I’m just glad that Rye has gotten over that freshman year hump. Some ridiculous percentage of restaurants close within 1 year, so it is no small feat. Couple that with some extremely poor early — Mr. Zimmern’s being the most harsh and most read — and Rye had a pure uphill battle. So congrats to Rye on still being in business and congrats on continuing to improve.
When I first reviewed Rye, it was criticized by the kosher mafia for not being Jewish enough. I took personal offense, as a treyf loving Jew, and fired back that Rye opened as a Jewish deli — not Jewish-style. Also the phrase “Jewish-style” is just plain stupid. If Rye was “Jewish-style” because it’s not kosher, then I (as in my Judaism) must only be “Jewish-style”. Anyway, that argument is over because Rye is plenty Jewish and we all know it.
So here goes my Top 5 reasons that Rye Deli is super Jewy even though it’s not kosher.
- Yiddish Thursdays. There really isn’t much more to say — I don’t know of any non-Jewish establishments that reward customers for knowing the language.
- The major holidays are celebrated with food – as we Jews tend to do. So you can pick up your hamantashen for Purim and your sufangiyot for Hanukkah.
- They’re mensches in social media and in person.
- The owner, David Weinstein, is my own brother’s doppleganger (both named David, both attorneys by trade, both deli lovers, same height, same build, etc.)
- And of course, Rye Deli is the unofficial TC Jewfolk party headquarters.
So Mazel Tov to Rye.
Hey, have you heard?
TC Jewfolk is hosting a brunch at Rye, a week from today! Come down to Rye Deli on Sunday, March 10th at 10am for some free food, on us. Bring your friends, bring yourself, bring that cute guy/girl you’re trying to impress, whatever! Be careful though, Daylight Savings kicks in that morning!

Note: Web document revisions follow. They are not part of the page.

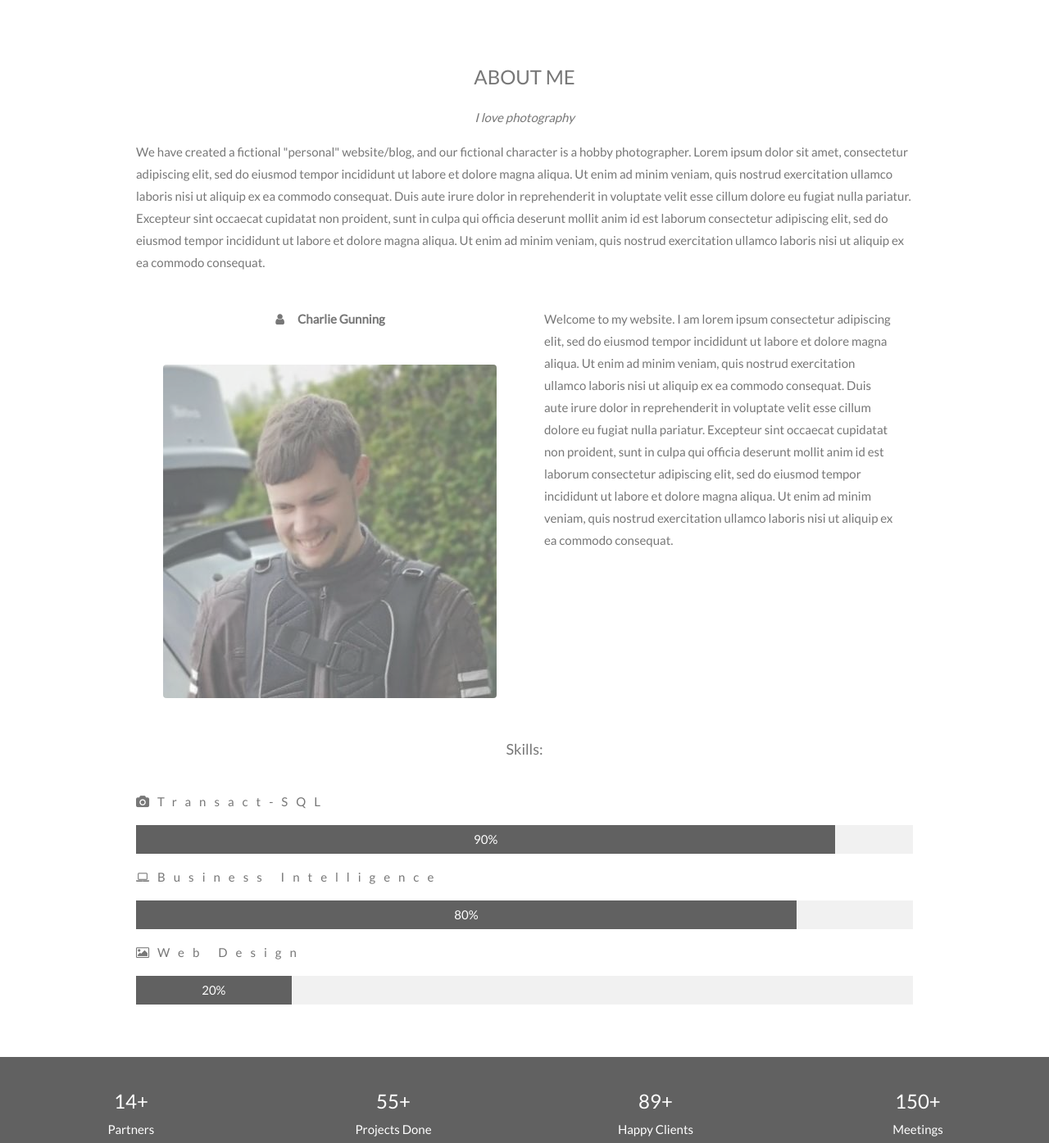
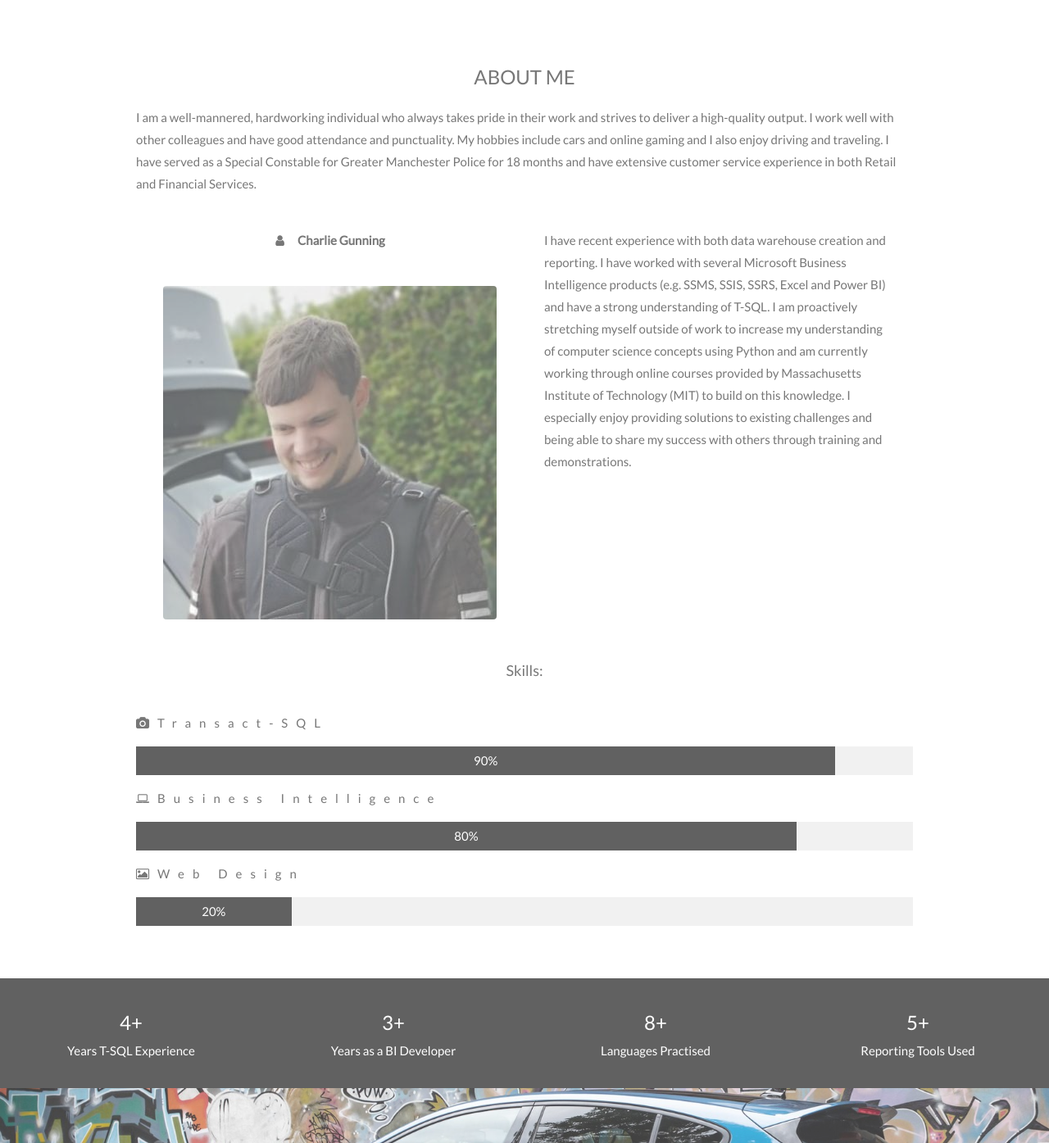
Before and after one commit to chas90uk/chas90uk.github.io, a website: page index.html in a window 1280 px wide. Shown: the part 402-1797 px from the top of the page at 82% size. Drawn offline with nearby package versions, Linux system fonts and the light colour scheme.

Commit message:
Update index.html

```diff
--- a/index.html
+++ b/index.html
@@ -44,10 +44,10 @@
 <!-- Container (About Section) -->
 <div class="w3-content w3-container w3-padding-64" id="about">
   <h3 class="w3-center">ABOUT ME</h3>
-  <p class="w3-center"><em>I love photography</em></p>
-  <p>We have created a fictional "personal" website/blog, and our fictional character is a hobby photographer. Lorem ipsum dolor sit amet, consectetur adipiscing elit, sed do eiusmod tempor incididunt ut labore et dolore magna aliqua. Ut enim ad minim veniam,
-    quis nostrud exercitation ullamco laboris nisi ut aliquip ex ea commodo consequat. Duis aute irure dolor in reprehenderit in voluptate velit esse cillum dolore eu fugiat nulla pariatur. Excepteur sint occaecat cupidatat non proident, sunt in culpa
-    qui officia deserunt mollit anim id est laborum consectetur adipiscing elit, sed do eiusmod tempor incididunt ut labore et dolore magna aliqua. Ut enim ad minim veniam, quis nostrud exercitation ullamco laboris nisi ut aliquip ex ea commodo consequat.</p>
+  <p class="w3-center"><em></em></p>
+  <p>I am a well-mannered, hardworking individual who always takes pride in their work and strives to deliver a high-quality output. I work well with other colleagues and have
+    good attendance and punctuality. My hobbies include cars and online gaming and I also enjoy driving and traveling. I have served as a Special Constable for Greater Manchester
+    Police for 18 months and have extensive customer service experience in both Retail and Financial Services.</p>
   <div class="w3-row">
     <div class="w3-col m6 w3-center w3-padding-large">
       <p><b><i class="fa fa-user w3-margin-right"></i>Charlie Gunning</b></p><br>
@@ -56,9 +56,10 @@
 
     <!-- Hide this text on small devices -->
     <div class="w3-col m6 w3-hide-small w3-padding-large">
-      <p>Welcome to my website. I am lorem ipsum consectetur adipiscing elit, sed do eiusmod tempor incididunt ut labore et dolore magna aliqua. Ut enim ad minim veniam, quis nostrud exercitation ullamco laboris nisi ut aliquip ex ea commodo consequat. Duis aute irure
-        dolor in reprehenderit in voluptate velit esse cillum dolore eu fugiat nulla pariatur. Excepteur sint occaecat cupidatat non proident, sunt in culpa qui officia deserunt mollit anim id est laborum consectetur adipiscing elit, sed do eiusmod tempor
-        incididunt ut labore et dolore magna aliqua. Ut enim ad minim veniam, quis nostrud exercitation ullamco laboris nisi ut aliquip ex ea commodo consequat.</p>
+      <p>I have recent experience with both data warehouse creation and reporting. I have worked with several Microsoft Business Intelligence products (e.g. SSMS, SSIS, SSRS,
+        Excel and Power BI) and have a strong understanding of T-SQL. I am proactively stretching myself outside of work to increase my understanding of computer science concepts
+        using Python and am currently working through online courses provided by Massachusetts Institute of Technology (MIT) to build on this knowledge. I especially enjoy providing
+        solutions to existing challenges and being able to share my success with others through training and demonstrations.</p>
     </div>
   </div>
   <p class="w3-large w3-center w3-padding-16">Skills:</p>
@@ -78,20 +79,20 @@
 
 <div class="w3-row w3-center w3-dark-grey w3-padding-16">
   <div class="w3-quarter w3-section">
-    <span class="w3-xlarge">14+</span><br>
-    Partners
+    <span class="w3-xlarge">4+</span><br>
+    Years T-SQL Experience
   </div>
   <div class="w3-quarter w3-section">
-    <span class="w3-xlarge">55+</span><br>
-    Projects Done
+    <span class="w3-xlarge">3+</span><br>
+    Years as a BI Developer
   </div>
   <div class="w3-quarter w3-section">
-    <span class="w3-xlarge">89+</span><br>
-    Happy Clients
+    <span class="w3-xlarge">8+</span><br>
+    Languages Practised
   </div>
   <div class="w3-quarter w3-section">
-    <span class="w3-xlarge">150+</span><br>
-    Meetings
+    <span class="w3-xlarge">5+</span><br>
+    Reporting Tools Used
   </div>
 </div>
 
@@ -105,20 +106,23 @@
 <!-- Container (Portfolio Section) -->
 <div class="w3-content w3-container w3-padding-64" id="portfolio">
   <h3 class="w3-center">MY WORK</h3>
-  <p class="w3-center"><em>Here are some of my latest lorem work ipsum tipsum.<br> Click on the images to make them bigger</em></p><br>
+  <p class="w3-center"><em>Here is some of my latest work<br> Click on the images to enlarge</em></p><br>
 
   <!-- Responsive Grid. Four columns on tablets, laptops and desktops. Will stack on mobile devices/small screens (100% width) -->
   <div class="w3-row-padding w3-center">
     <div class="w3-col m3">
-      <img src="https://www.w3schools.com/w3images//p1.jpg" style="width:100%" onclick="onClick(this)" class="w3-hover-opacity" alt="The mist over the mountains">
+      <img src="https://www.w3schools.com/w3images//p4.jpg" style="width:100%" onclick="onClick(this)" class="w3-hover-opacity" alt="Quiet ocean">
+      <!-- <img src="https://www.w3schools.com/w3images//p1.jpg" style="width:100%" onclick="onClick(this)" class="w3-hover-opacity" alt="The mist over the mountains"> -->
     </div>
 
     <div class="w3-col m3">
-      <img src="https://www.w3schools.com/w3images//p2.jpg" style="width:100%" onclick="onClick(this)" class="w3-hover-opacity" alt="Coffee beans">
+      <img src="https://www.w3schools.com/w3images//p4.jpg" style="width:100%" onclick="onClick(this)" class="w3-hover-opacity" alt="Quiet ocean">
+      <!-- <img src="https://www.w3schools.com/w3images//p2.jpg" style="width:100%" onclick="onClick(this)" class="w3-hover-opacity" alt="Coffee beans"> -->
     </div>
 
     <div class="w3-col m3">
-      <img src="https://www.w3schools.com/w3images//p3.jpg" style="width:100%" onclick="onClick(this)" class="w3-hover-opacity" alt="Bear closeup">
+      <img src="https://www.w3schools.com/w3images//p4.jpg" style="width:100%" onclick="onClick(this)" class="w3-hover-opacity" alt="Quiet ocean">
+      <!-- <img src="https://www.w3schools.com/w3images//p3.jpg" style="width:100%" onclick="onClick(this)" class="w3-hover-opacity" alt="Bear closeup"> -->
     </div>
 
     <div class="w3-col m3">
@@ -128,19 +132,23 @@
 
   <div class="w3-row-padding w3-center w3-section">
     <div class="w3-col m3">
-      <img src="https://www.w3schools.com/w3images//p5.jpg" style="width:100%" onclick="onClick(this)" class="w3-hover-opacity" alt="The mist">
+      <img src="https://www.w3schools.com/w3images//p4.jpg" style="width:100%" onclick="onClick(this)" class="w3-hover-opacity" alt="Quiet ocean">
+      <!-- <img src="https://www.w3schools.com/w3images//p5.jpg" style="width:100%" onclick="onClick(this)" class="w3-hover-opacity" alt="The mist"> -->
     </div>
 
     <div class="w3-col m3">
-      <img src="https://www.w3schools.com/w3images//p6.jpg" style="width:100%" onclick="onClick(this)" class="w3-hover-opacity" alt="My beloved typewriter">
+      <img src="https://www.w3schools.com/w3images//p4.jpg" style="width:100%" onclick="onClick(this)" class="w3-hover-opacity" alt="Quiet ocean">
+      <!-- <img src="https://www.w3schools.com/w3images//p6.jpg" style="width:100%" onclick="onClick(this)" class="w3-hover-opacity" alt="My beloved typewriter"> -->
     </div>
 
     <div class="w3-col m3">
-      <img src="https://www.w3schools.com/w3images//p7.jpg" style="width:100%" onclick="onClick(this)" class="w3-hover-opacity" alt="Empty ghost train">
+      <img src="https://www.w3schools.com/w3images//p4.jpg" style="width:100%" onclick="onClick(this)" class="w3-hover-opacity" alt="Quiet ocean">
+      <!-- <img src="https://www.w3schools.com/w3images//p7.jpg" style="width:100%" onclick="onClick(this)" class="w3-hover-opacity" alt="Empty ghost train"> -->
     </div>
 
     <div class="w3-col m3">
-      <img src="https://www.w3schools.com/w3images//p8.jpg" style="width:100%" onclick="onClick(this)" class="w3-hover-opacity" alt="Sailing">
+      <img src="https://www.w3schools.com/w3images//p4.jpg" style="width:100%" onclick="onClick(this)" class="w3-hover-opacity" alt="Quiet ocean">
+      <!-- <img src="https://www.w3schools.com/w3images//p8.jpg" style="width:100%" onclick="onClick(this)" class="w3-hover-opacity" alt="Sailing"> -->
     </div>
     <button class="w3-button w3-padding-large w3-light-grey" style="margin-top:64px">LOAD MORE</button>
   </div>
@@ -165,7 +173,7 @@
 <!-- Container (Contact Section) -->
 <div class="w3-content w3-container w3-padding-64" id="contact">
   <h3 class="w3-center">WHERE I LIVE</h3>
-  <p class="w3-center"><em>I'd love your feedback!</em></p>
+  <!-- <p class="w3-center"><em>I'd love your feedback!</em></p> -->
 
   <div class="w3-row w3-padding-32 w3-section">
     <div class="w3-col m4 w3-container">
@@ -178,7 +186,8 @@
         <i class="fa fa-phone fa-fw w3-hover-text-black w3-xlarge w3-margin-right"></i> Phone: <a href="tel:447904475365"" class="w3-hover-text-green">+44 (0) 7904 475365</a><br>
         <i class="fa fa-envelope fa-fw w3-hover-text-black w3-xlarge w3-margin-right"></i> Email: <a href="mailto:chas90@gmail.com" class="w3-hover-text-green">chas90@gmail.com</a><br>
       </div>
-      <p>Swing by for a cup of <i class="fa fa-coffee"></i>, or leave me a note:</p>
+      <!-- <p>Swing by for a cup of <i class="fa fa-coffee"></i>, or leave me a note:</p> -->
+      <p>Send a message:</p>
       <form action="/action_page.php" target="_blank">
         <div class="w3-row-padding" style="margin:0 -16px 8px -16px">
           <div class="w3-half">
```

Check out the Facebook event for more details. And please, RSVP!